Childhood Apraxia of Speech is not due to weakness or paralysis of the speech muscles (the muscles of the face, tongue, and lips).
The severity of apraxia of speech can range from mild to severe.
What are the Symptoms of Speech Apraxia?
Children with developmental apraxia of speech generally understand language much better than they are able to use words to express themselves.
Some children with the disorder may also have other problems. These can include additional speech problems, such as dysarthria; language problems such as poor vocabulary, incorrect grammar, and difficulty in clearly organizing spoken information; problems with reading, writing, spelling, or math; coordination or motor-skill problems; and chewing and swallowing difficulties.
Severity of Speech Apraxia
The severity of both acquired and developmental apraxia of speech varies from person to person. Apraxia can be so mild that a person has trouble with very few speech sounds or only has occasional problems pronouncing words with many syllables.
In the most severe cases, a person may not be able to communicate effectively with speech, and may need the help of alternative or additional communication methods.
How is Speech Apraxia Diagnosed?
Your child will probably be seen by a speech-language pathologist for the diagnosis and treatment. There is no single factor or test that can be used to diagnose apraxia. In addition, speech-language experts do not agree about which specific symptoms are part of developmental apraxia of speech. The person making the diagnosis generally looks for the presence of some, or many, of a group of symptoms, including those described above. Ruling out other contributing factors, such as muscle weakness or language-comprehension problems, also helps with the diagnosis.
To diagnose developmental apraxia of speech, parents and professionals may need to observe a childs speech over a period of time. In formal testing for both acquired and developmental apraxia, the speech-language pathologist may ask the person to perform speech tasks such as repeating a particular word several times or repeating a list of words of increasing length (for example, love, loving, lovingly).

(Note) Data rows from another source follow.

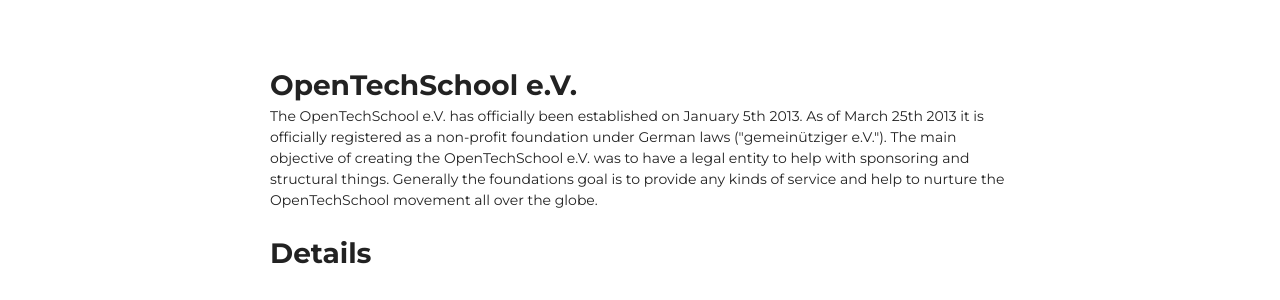
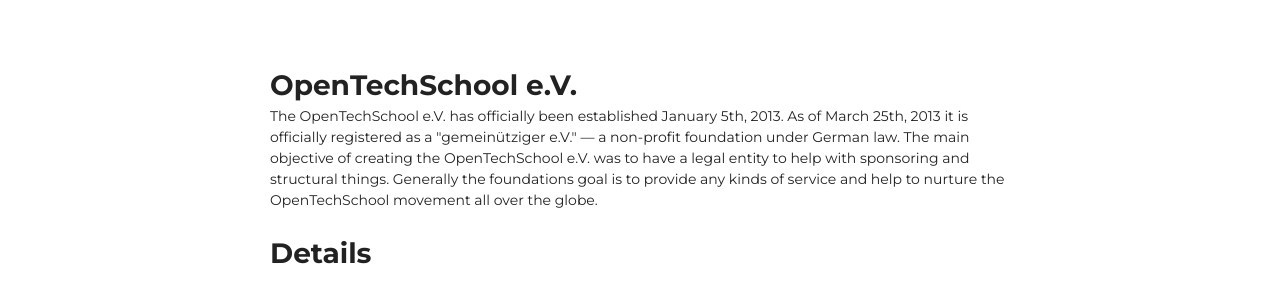
Before and after one commit to OpenTechSchool/www.opentechschool.org, a Jekyll site: the page built from foundation/index.html, in a window 1280 px wide and 900 px high, scrolled down 682 px. Shown: the part 153-453 px from the top of the window. Built offline with Jekyll 4.4.1, drawn with Linux system fonts in a browser that asks for light colours; nearby versions of some CDN libraries.

Commit message:
minor writing and wording changes

```diff
--- a/foundation/index.html
+++ b/foundation/index.html
@@ -8,17 +8,21 @@
 
 
     <h2>OpenTechSchool e.V.</h2>
-    <p>The OpenTechSchool e.V. has officially been established on January 5th 2013. As of March 25th 2013 it is officially registered as a non-profit foundation under German laws ("gemeinütziger e.V."). The main objective of creating the OpenTechSchool e.V. was to have a legal entity to help with sponsoring and structural things. Generally the foundations goal is to provide any kinds of service and help to nurture the OpenTechSchool movement all over the globe.</p>
+    <p>The OpenTechSchool e.V. has officially been established January 5th, 2013. As of March 25th, 2013 it is officially registered as a "gemeinütziger e.V." — a non-profit foundation under German law. The main objective of creating the OpenTechSchool e.V. was to have a legal entity to help with sponsoring and structural things. Generally the foundations goal is to provide any kinds of service and help to nurture the OpenTechSchool movement all over the globe.</p>
 
 
     <h2>Details</h2>
     <p>
     	<ul>
     		<li>Postal Address:
-		    	<address>OpenTechSchool e.V. <br/>
-		    		c/o co.up <br/>
-		    		Adalbertstr. 8 <br/>
-		    		10999 Berlin <br/>
+		    	<address>
+		    		OpenTechSchool e.V.
+		    		<br/>
+		    		c/o co.up
+		    		<br/>
+		    		Adalbertstr. 8
+		    		<br/>
+		    		10999 Berlin
 		    	</address>
 	    	</li>
 	    	<li>Registered at <a href="archive/Register_Bestaetigung.pdf">Amtsgericht Charlottenburg under VR32310B</a>
```
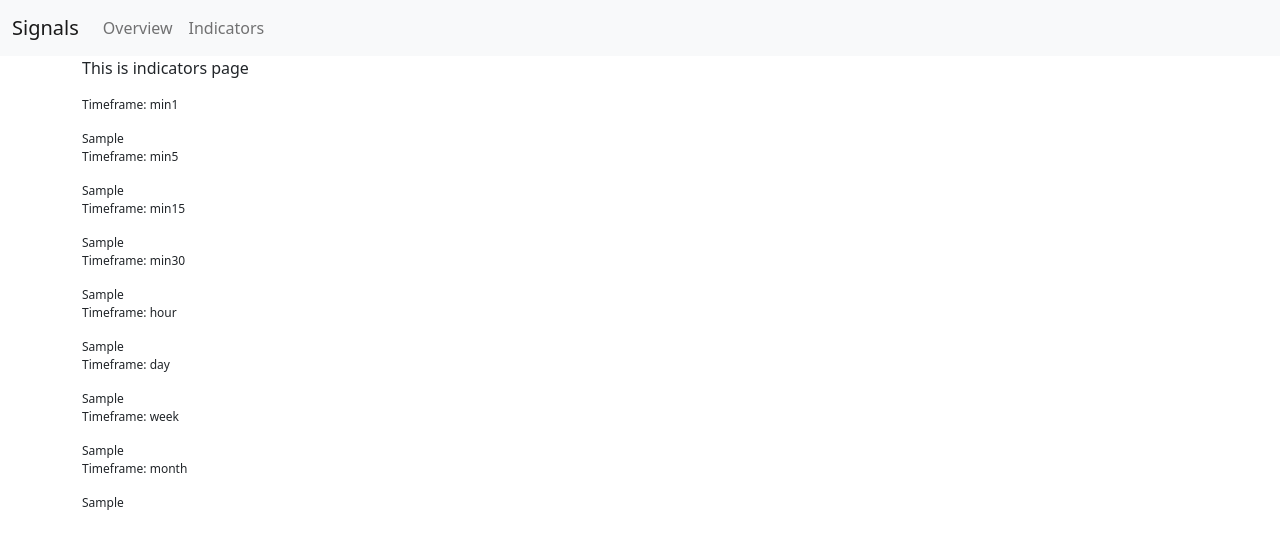
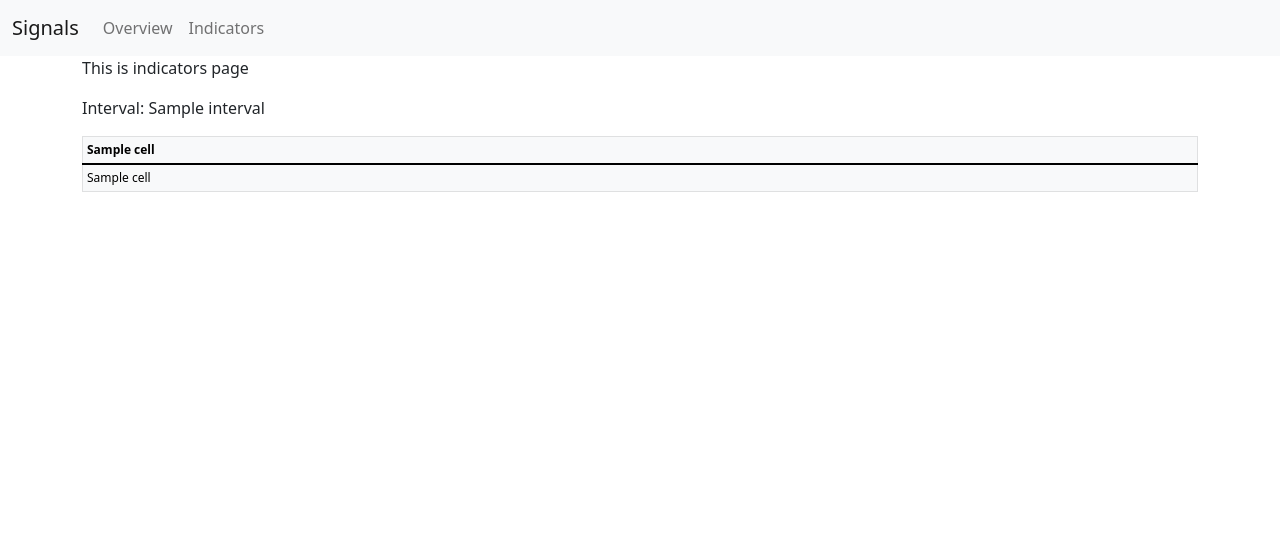
Before and after one commit to WatchingBoss/Signals, a Flask app: template www/templates/indicators.html in a window 1280 px wide. Shown: the top 549 px of the page. Run offline with Flask 2, Linux system fonts and the light colour scheme; the template is opened without the code that fills it: most values are stand-ins (such as "Sample title", 1, 10 or a date in 2020); some libraries are stand-ins or nearby versions.

Commit message:
Make table for df values

```diff
--- a/www/routes.py
+++ b/www/routes.py
@@ -5,6 +5,7 @@ from www import app
 
 import pandas as pd
 import os
+from datetime import datetime, timedelta
 
 
 @app.route('/')
@@ -19,29 +20,23 @@ def overview():
     return render_template('overview.html', title='Overview',
                            table=df.to_html(classes='table table-striped table-bordered table-sm'))
 
-@app.route('/indicators')
-def indicators():
-    df_min1 = pd.read_pickle(os.path.join('data', '1min.pkl'))
-    df_min5 = pd.read_pickle(os.path.join('data', '5min.pkl'))
-    df_min15 = pd.read_pickle(os.path.join('data', '15min.pkl'))
-    df_min30 = pd.read_pickle(os.path.join('data', '30min.pkl'))
-    df_hour = pd.read_pickle(os.path.join('data', 'hour.pkl'))
-    df_day = pd.read_pickle(os.path.join('data', 'day.pkl'))
-    df_week = pd.read_pickle(os.path.join('data', 'week.pkl'))
-    df_month = pd.read_pickle(os.path.join('data', 'month.pkl'))
-    classes = 'table table-striped table-bordered table-hover table-sm'
+
+@app.route('/indicators/<interval>')
+def indicators(interval):
+    df = pd.read_pickle(os.path.join('data', interval + '.pkl'))
     return render_template('indicators.html', title='Indicators',
-                           table_min1=df_min1.to_html(classes=classes),
-                           table_min5=df_min5.to_html(classes=classes),
-                           table_min15=df_min15.to_html(classes=classes),
-                           table_min30=df_min30.to_html(classes=classes),
-                           table_hour=df_hour.to_html(classes=classes),
-                           table_day=df_day.to_html(classes=classes),
-                           table_week=df_week.to_html(classes=classes),
-                           table_month=df_month.to_html(classes=classes)
+                           df=df, interval=interval
                            )
 
 
 @app.before_request
 def before_request():
     g.locale = str(get_locale())
+
+
+@app.template_filter('check_value')
+def check_value(value) -> str:
+    if isinstance(value, datetime):
+        date = value + timedelta(hours=3)
+        return date.strftime("%y-%m-%d %H:%M:%S")
+    return value
--- a/www/templates/base.html
+++ b/www/templates/base.html
@@ -28,7 +28,7 @@
                         <a class="nav-link" href="{{ url_for('overview') }}">Overview</a>
                     </li>
                     <li class="nav-item">
-                        <a class="nav-link" href="{{ url_for('indicators') }}">Indicators</a>
+                        <a class="nav-link" href="{{ url_for('indicators', interval='hour') }}">Indicators</a>
                     </li>
                 </ul>
             </div>
--- a/www/templates/indicators.html
+++ b/www/templates/indicators.html
@@ -4,37 +4,32 @@
     <div>
         <p>This is indicators page</p>
     </div>
-    <div class="table-responsive" style="font-size: 12px;">
-        <p>Timeframe: min1</p>
-        {{ table_min1|safe }}
+    <div>
+        <p>Interval: {{ interval }}</p>
     </div>
-    <div class="table-responsive" style="font-size: 12px;">
-        <p>Timeframe: min5</p>
-        {{ table_min5|safe }}
-    </div>
-    <div class="table-responsive" style="font-size: 12px;">
-        <p>Timeframe: min15</p>
-        {{ table_min15|safe }}
-    </div>
-    <div class="table-responsive" style="font-size: 12px;">
-        <p>Timeframe: min30</p>
-        {{ table_min30|safe }}
-    </div>
-    <div class="table-responsive" style="font-size: 12px;">
-        <p>Timeframe: hour</p>
-        {{ table_hour|safe }}
-    </div>
-    <div class="table-responsive" style="font-size: 12px;">
-        <p>Timeframe: day</p>
-        {{ table_day|safe }}
-    </div>
-    <div class="table-responsive" style="font-size: 12px;">
-        <p>Timeframe: week</p>
-        {{ table_week|safe }}
-    </div>
-    <div class="table-responsive" style="font-size: 12px;">
-        <p>Timeframe: month</p>
-        {{ table_month|safe }}
+    <div class="table-responsive" style="font-size: 12px">
+        <table class="table table-light table-bordered table-hover table-sm">
+            <thead>
+            {% for cell in df.columns %}
+                <th>{{ cell }}</th>
+            {% endfor %}
+            </thead>
+            <tbody>
+            {% for index, row in df.iterrows() %}
+                <tr>
+                {% for cell in row %}
+                    {% if cell is integer %}
+                        <td>{{ cell }}</td>
+                    {% elif cell is float %}
+                        <td>{{ cell|round(5) }}</td>
+                    {% else %}
+                        <td>{{ cell|check_value }}</td>
+                    {% endif %}
+                {% endfor %}
+                </tr>
+            {% endfor %}
+            </tbody>
+        </table>
     </div>
 
 {% endblock %}
```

Treatment of Childhood Apraxia of Speech
If your child is diagnosed with developmental apraxia of speech, you should know that he or she will not outgrow the problem on their own; however, speech-language therapy is often helpful for children.
Speech-language pathologists use different approaches to treat apraxia of speech, and no single approach has been proven to be the most effective. Therapy is tailored to the individual and is designed to treat other speech or language problems that may occur together with apraxia. Each person responds differently to therapy, and some patients make more progress than others. People with apraxia of speech usually need frequent and intensive one-on-one therapy. Support and encouragement from family members and friends are also important.